**Your goal**
Each line in the entries below that holds the string "margin" is to be listed.

**Data for review**
▬▬▬▬▬▬

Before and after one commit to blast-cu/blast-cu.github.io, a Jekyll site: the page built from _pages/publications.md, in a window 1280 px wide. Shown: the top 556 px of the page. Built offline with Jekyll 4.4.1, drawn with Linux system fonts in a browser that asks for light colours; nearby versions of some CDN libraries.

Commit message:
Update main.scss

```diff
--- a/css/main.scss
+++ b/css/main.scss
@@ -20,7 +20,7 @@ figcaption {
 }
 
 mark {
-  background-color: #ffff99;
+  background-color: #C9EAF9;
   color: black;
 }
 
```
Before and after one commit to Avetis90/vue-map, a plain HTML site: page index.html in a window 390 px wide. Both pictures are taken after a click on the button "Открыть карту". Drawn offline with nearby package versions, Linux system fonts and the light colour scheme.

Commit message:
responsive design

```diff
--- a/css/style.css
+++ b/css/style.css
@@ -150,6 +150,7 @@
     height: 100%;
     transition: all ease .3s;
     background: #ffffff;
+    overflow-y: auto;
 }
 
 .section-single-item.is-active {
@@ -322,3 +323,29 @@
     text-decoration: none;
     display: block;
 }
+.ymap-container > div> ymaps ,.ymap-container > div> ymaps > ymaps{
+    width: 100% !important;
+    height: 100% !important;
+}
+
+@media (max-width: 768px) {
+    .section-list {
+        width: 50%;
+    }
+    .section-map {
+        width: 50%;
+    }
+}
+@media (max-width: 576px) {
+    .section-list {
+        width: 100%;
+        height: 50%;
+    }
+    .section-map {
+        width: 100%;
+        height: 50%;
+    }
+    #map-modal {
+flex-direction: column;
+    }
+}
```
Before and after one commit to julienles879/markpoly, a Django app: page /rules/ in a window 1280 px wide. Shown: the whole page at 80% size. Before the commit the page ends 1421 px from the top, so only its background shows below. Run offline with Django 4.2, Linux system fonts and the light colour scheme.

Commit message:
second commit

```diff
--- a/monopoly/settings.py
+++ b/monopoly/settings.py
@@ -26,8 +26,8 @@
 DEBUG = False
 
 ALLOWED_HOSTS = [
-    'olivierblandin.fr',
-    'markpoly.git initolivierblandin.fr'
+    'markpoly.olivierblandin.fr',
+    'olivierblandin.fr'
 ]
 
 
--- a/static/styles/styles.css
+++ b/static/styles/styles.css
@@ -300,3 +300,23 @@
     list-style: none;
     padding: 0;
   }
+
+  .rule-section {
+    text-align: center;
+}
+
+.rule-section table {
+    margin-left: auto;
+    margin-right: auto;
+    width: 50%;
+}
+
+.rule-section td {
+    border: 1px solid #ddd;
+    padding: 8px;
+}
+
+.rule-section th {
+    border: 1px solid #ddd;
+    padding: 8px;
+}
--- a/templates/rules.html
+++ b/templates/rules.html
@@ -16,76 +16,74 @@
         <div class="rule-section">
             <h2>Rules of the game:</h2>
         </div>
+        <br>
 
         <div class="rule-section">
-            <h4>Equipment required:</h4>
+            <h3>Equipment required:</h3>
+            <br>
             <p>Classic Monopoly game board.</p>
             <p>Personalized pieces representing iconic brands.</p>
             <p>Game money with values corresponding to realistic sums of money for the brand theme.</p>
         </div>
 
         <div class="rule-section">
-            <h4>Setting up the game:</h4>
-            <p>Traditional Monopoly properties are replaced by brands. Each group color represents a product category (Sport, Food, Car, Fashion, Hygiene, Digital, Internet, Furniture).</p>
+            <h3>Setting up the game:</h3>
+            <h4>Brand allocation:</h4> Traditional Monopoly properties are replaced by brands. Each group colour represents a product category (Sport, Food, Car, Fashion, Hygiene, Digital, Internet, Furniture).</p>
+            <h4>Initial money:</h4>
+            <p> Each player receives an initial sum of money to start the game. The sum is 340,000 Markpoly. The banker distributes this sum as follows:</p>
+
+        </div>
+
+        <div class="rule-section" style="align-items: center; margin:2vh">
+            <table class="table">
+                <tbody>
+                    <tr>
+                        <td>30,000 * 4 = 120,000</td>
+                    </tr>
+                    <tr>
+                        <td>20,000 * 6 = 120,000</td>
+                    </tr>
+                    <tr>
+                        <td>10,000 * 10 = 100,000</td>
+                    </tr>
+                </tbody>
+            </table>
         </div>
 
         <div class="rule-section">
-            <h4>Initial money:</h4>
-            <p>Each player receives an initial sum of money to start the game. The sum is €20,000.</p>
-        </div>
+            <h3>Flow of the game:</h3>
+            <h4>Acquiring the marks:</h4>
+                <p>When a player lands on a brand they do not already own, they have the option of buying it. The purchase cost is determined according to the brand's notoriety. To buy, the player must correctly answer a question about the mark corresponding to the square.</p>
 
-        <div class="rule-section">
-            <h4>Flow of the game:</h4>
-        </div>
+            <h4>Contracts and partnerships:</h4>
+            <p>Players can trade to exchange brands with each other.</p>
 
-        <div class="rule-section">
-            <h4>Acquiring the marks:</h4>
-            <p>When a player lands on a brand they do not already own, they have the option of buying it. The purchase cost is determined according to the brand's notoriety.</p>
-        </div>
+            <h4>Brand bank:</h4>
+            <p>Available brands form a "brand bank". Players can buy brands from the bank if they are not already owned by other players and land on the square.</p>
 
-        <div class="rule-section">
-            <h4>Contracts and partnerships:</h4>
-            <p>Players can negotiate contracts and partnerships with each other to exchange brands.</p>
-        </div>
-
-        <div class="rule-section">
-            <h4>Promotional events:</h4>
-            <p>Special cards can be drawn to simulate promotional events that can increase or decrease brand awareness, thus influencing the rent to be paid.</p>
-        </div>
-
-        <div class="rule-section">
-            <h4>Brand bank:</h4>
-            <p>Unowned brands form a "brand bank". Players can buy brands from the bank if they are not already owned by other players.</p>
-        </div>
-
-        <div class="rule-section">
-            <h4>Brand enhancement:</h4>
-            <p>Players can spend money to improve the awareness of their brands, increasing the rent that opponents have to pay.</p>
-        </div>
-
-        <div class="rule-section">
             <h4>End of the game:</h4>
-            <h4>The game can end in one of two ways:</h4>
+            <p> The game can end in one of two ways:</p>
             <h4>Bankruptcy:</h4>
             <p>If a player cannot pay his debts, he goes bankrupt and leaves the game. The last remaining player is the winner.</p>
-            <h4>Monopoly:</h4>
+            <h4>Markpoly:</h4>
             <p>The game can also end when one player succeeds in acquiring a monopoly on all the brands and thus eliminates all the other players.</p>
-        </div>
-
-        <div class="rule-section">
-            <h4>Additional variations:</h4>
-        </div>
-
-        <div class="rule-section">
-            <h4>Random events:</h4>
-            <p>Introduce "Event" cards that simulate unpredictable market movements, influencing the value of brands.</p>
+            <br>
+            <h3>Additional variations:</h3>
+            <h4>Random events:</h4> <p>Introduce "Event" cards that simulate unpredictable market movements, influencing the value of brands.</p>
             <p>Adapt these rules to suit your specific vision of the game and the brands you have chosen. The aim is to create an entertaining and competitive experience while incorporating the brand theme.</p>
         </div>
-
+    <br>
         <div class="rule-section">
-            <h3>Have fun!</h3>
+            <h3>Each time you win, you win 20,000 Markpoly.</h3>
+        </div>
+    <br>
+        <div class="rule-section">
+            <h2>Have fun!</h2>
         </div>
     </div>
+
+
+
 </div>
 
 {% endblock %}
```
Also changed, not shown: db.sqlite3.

▬▬▬▬▬▬

**Answer space**
+    margin-left: auto;
+    margin-right: auto;
+        <div class="rule-section" style="align-items: center; margin:2vh">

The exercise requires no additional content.